Nicknamed 'USB Thief' by security experts from the ESET antivirus firm, this new USB trojan is equipped with self-protecting mechanisms that enable it to escape detection. It can even infiltrate air-gapped systems, making it an exceptionally useful tool in industrial as well as cyber espionage.
In relation to this malware's ability to access air-gapped computers - that is, computers not connected to the Internet for security reasons - the trojan is introduced to a system via USB devices that contain portable installers of widely-used applications such as Firefox, NotePad++, and TrueCrypt. USB Thief exploits this trend by penetrating the command chain of these applications either as a plugin or a dynamically linked library (DLL), which is why each time you run the application, the trojan is also executed in the background.

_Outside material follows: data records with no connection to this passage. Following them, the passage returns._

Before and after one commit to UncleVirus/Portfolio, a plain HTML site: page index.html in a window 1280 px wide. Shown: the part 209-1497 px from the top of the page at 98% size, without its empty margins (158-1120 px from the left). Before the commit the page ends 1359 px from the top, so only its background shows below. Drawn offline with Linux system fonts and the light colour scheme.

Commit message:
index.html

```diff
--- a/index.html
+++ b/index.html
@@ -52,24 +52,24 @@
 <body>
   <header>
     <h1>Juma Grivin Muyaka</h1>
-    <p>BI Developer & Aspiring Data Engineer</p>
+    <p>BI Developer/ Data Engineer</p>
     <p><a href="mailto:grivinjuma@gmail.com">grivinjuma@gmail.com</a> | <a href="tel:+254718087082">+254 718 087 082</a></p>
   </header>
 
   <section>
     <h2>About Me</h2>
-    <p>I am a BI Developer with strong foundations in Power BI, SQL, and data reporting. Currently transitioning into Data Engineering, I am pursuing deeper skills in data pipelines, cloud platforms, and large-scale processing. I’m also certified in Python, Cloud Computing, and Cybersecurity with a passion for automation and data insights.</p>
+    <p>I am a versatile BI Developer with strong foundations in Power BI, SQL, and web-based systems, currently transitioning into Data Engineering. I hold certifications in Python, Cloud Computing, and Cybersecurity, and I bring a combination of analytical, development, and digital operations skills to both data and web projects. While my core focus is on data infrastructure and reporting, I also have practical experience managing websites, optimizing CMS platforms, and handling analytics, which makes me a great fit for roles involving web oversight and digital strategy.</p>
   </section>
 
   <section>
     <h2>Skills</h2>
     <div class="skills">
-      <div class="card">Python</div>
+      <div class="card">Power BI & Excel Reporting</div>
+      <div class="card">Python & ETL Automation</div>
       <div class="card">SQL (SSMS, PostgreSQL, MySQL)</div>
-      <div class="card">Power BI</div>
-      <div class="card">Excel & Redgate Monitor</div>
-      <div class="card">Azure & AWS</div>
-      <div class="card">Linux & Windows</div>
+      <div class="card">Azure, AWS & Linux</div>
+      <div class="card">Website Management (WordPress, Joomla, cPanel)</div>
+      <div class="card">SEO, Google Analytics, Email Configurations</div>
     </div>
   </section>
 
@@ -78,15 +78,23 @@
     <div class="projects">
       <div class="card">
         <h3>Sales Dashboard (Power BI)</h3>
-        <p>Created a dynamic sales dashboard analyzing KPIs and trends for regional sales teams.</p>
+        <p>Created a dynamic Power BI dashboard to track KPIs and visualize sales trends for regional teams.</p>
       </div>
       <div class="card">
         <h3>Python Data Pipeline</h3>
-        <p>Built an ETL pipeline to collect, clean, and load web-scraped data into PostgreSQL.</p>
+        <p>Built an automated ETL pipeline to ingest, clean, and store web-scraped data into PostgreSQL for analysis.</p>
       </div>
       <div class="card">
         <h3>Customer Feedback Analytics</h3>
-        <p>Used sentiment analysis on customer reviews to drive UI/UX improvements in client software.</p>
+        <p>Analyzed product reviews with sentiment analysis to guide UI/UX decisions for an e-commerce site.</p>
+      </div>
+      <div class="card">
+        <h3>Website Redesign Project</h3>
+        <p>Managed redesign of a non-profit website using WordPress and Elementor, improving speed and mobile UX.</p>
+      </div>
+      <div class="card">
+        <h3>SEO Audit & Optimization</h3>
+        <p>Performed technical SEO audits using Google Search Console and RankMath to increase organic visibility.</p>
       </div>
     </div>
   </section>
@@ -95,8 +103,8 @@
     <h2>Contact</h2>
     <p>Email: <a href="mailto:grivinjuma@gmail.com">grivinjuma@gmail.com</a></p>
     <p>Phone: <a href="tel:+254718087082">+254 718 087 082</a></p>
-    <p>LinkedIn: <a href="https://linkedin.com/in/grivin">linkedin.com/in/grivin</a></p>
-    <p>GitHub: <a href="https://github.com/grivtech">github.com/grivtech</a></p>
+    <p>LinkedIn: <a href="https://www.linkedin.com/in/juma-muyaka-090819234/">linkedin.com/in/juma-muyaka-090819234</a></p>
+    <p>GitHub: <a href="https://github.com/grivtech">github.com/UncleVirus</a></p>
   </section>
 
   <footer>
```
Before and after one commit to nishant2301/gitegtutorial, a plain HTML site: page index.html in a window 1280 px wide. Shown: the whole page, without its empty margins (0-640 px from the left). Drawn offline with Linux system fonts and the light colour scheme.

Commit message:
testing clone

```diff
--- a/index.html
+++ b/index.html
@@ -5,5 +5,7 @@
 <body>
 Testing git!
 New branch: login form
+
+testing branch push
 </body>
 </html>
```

A key aspect of this malware is that it has a highly sophisticated mechanism for self-protection against copying or reverse engineering by employing two operations: AES128 encryption of certain files and generation of filenames from cryptographic elements.
First, an AES encryption key is computed from that unique USB device ID and certain disk details from the USB drive hosting the malware, which means the malware can only successfully run on that one particular USB device. Second, the naming of the subsequent file in the malware execution chain is based on actual file content and its creation time, effectively making the file names different for every instance of this trojan. Because of these techniques, copying or reproducing the malware is virtually impossible.
In addition to the malware's multi-step self-protection and ability to not leave any trace on the targeted computer, its data-stealing payload is also extremely powerful and easily modified.
"It would not be difficult to redesign the malware to change from a data-stealing payload to any other malicious payload," says Tomas Gardon of ESET.
According to ESET, its statistics show that USB Thief is not very prevalent as of late. Unfortunately, its peculiar ability to bypass air-gap security shows that it may have been designed for unauthorized targeted attacks.
Photo: Tony Austin | Flickr